=== PROBLEM REQUIREMENTS ===
Go through the records below and copy out every line holding "cells".

=== DATA RECORDS ===

*** Block opens ***

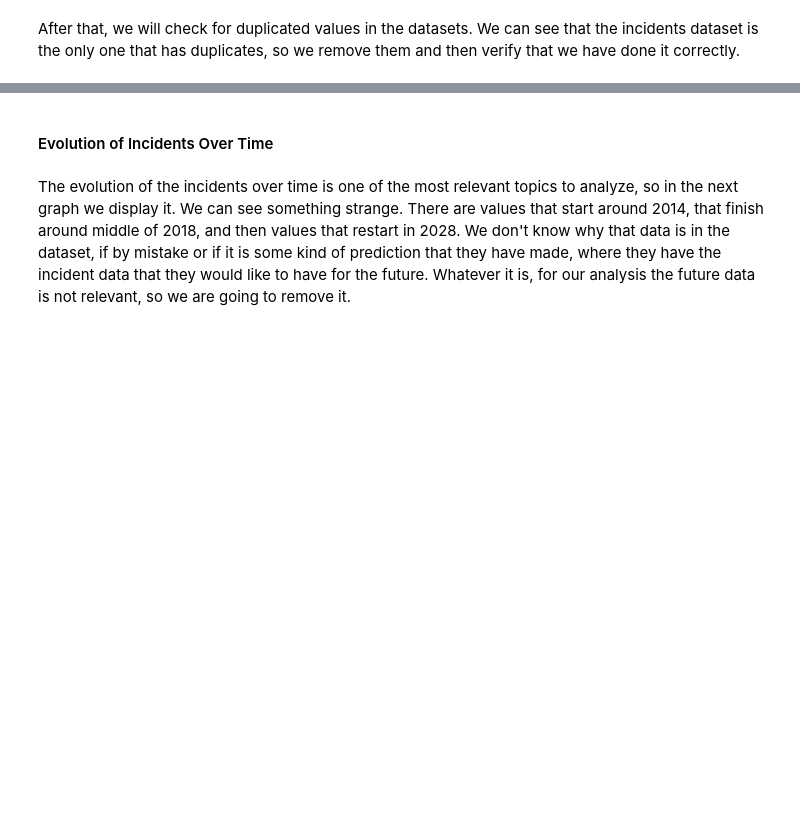
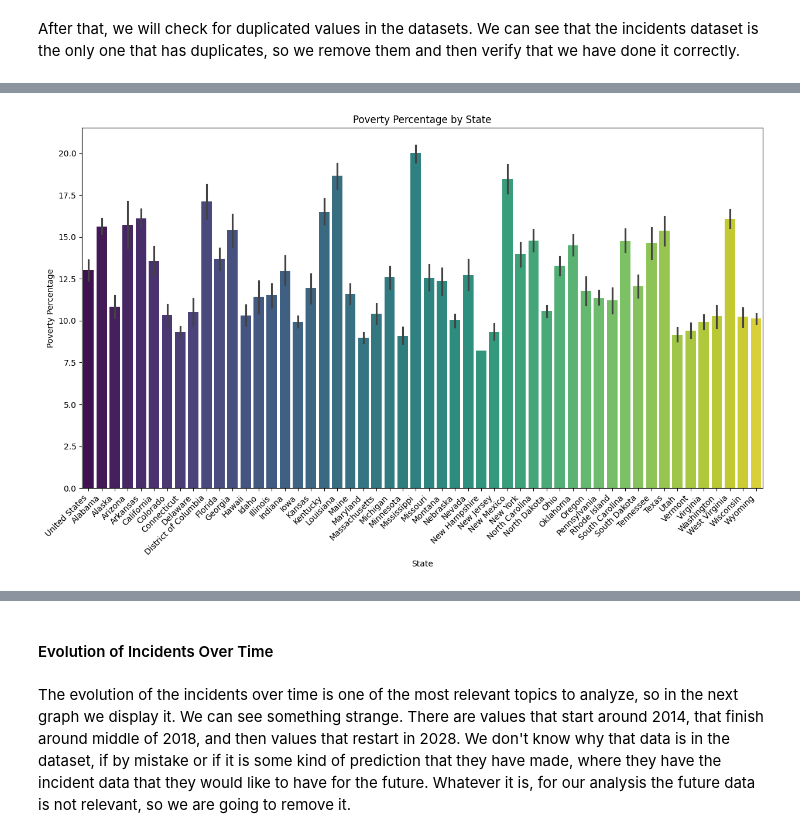
Before and after one commit to Marc2910llv/Gun-Incidents-In-USA-DataMining, a Jupyter notebook: Data_Mining_Project.ipynb, the cells around one changed output, grey strips where cells are left out. Cells and saved outputs as stored; diff of their text form; code cells hidden in the pictures; blank space fills up the shorter version.

```diff
--- a/Data_Mining_Project.ipynb
+++ b/Data_Mining_Project.ipynb
@@ -284,0 +291,10 @@ Number of Duplicates: 0
+# %%
+plt.figure(figsize=(15, 8))
+sns.barplot(data=pbsy_dataset, x='state', y='povertyPercentage', hue='state', palette='viridis', dodge=False)
+plt.title('Poverty Percentage by State')
+plt.xlabel('State')
+plt.ylabel('Poverty Percentage')
+plt.xticks(rotation=45, ha='right')
+plt.show()
+# %% [output]
+[figure, added]
```
Also changed, not shown: parts of 35 cells of this notebook.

*** Block closes ***

=== SOLUTION ===
Before and after one commit to Marc2910llv/Gun-Incidents-In-USA-DataMining, a Jupyter notebook: Data_Mining_Project.ipynb, the cells around one changed output, grey strips where cells are left out. Cells and saved outputs as stored; diff of their text form; code cells hidden in the pictures; blank space fills up the shorter version.
Also changed, not shown: parts of 35 cells of this notebook.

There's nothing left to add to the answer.